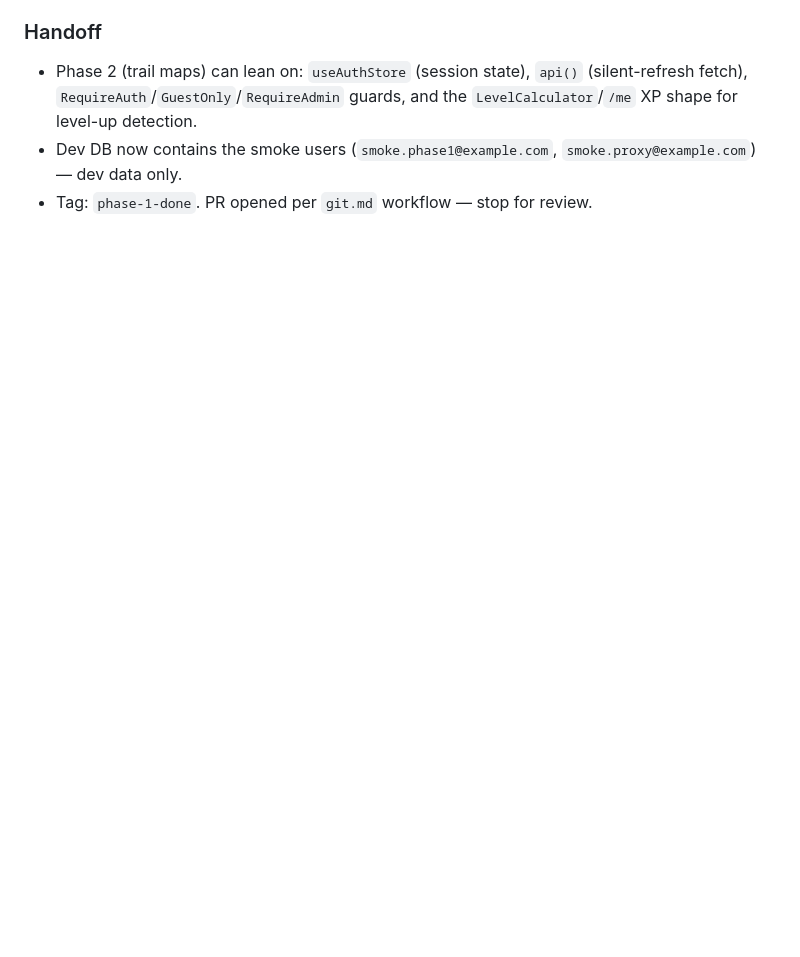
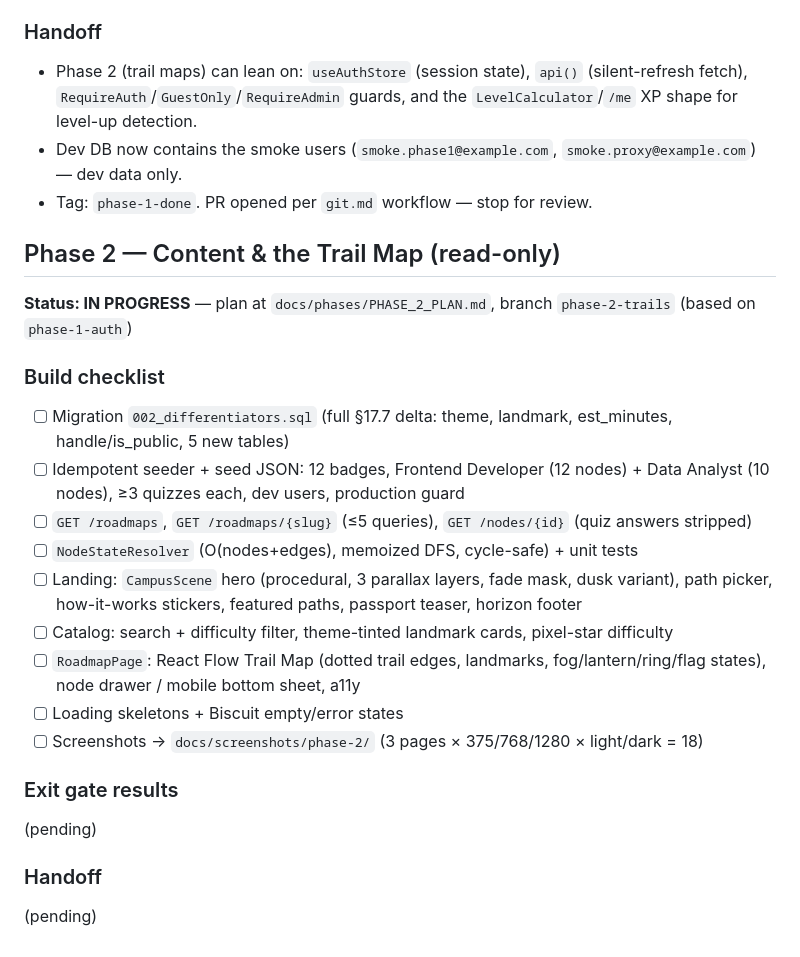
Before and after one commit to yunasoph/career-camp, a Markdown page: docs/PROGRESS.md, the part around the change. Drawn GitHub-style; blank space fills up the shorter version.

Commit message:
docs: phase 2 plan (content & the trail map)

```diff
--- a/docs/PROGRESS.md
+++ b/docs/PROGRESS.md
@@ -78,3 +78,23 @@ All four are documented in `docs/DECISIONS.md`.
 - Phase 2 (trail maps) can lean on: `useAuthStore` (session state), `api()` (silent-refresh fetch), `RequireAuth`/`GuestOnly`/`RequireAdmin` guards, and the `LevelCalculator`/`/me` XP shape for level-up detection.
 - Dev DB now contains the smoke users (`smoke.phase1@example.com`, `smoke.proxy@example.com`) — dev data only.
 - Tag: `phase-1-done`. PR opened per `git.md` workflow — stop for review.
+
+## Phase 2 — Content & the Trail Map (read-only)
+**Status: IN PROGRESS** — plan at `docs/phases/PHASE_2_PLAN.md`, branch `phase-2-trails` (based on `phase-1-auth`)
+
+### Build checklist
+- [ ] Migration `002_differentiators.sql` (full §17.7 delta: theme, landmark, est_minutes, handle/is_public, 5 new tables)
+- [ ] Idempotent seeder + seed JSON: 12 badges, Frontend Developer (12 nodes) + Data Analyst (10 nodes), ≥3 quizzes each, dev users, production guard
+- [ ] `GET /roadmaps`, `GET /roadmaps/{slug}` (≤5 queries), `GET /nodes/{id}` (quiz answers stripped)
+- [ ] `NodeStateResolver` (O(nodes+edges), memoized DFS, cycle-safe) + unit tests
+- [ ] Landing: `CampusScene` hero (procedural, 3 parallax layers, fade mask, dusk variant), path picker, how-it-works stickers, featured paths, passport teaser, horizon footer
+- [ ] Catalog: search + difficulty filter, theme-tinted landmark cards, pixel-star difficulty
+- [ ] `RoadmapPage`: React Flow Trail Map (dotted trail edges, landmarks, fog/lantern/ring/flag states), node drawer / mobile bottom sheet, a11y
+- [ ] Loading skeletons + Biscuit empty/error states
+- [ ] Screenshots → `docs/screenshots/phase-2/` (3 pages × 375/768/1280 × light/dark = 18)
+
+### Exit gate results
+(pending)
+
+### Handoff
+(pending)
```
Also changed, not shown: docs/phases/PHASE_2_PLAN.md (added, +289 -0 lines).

**THE TASK**
For the word "edges", find every line in the data that holds it and copy that line.

**OUTPUT OF THE EXERCISE**
+- [ ] `NodeStateResolver` (O(nodes+edges), memoized DFS, cycle-safe) + unit tests
+- [ ] `RoadmapPage`: React Flow Trail Map (dotted trail edges, landmarks, fog/lantern/ring/flag states), node drawer / mobile bottom sheet, a11y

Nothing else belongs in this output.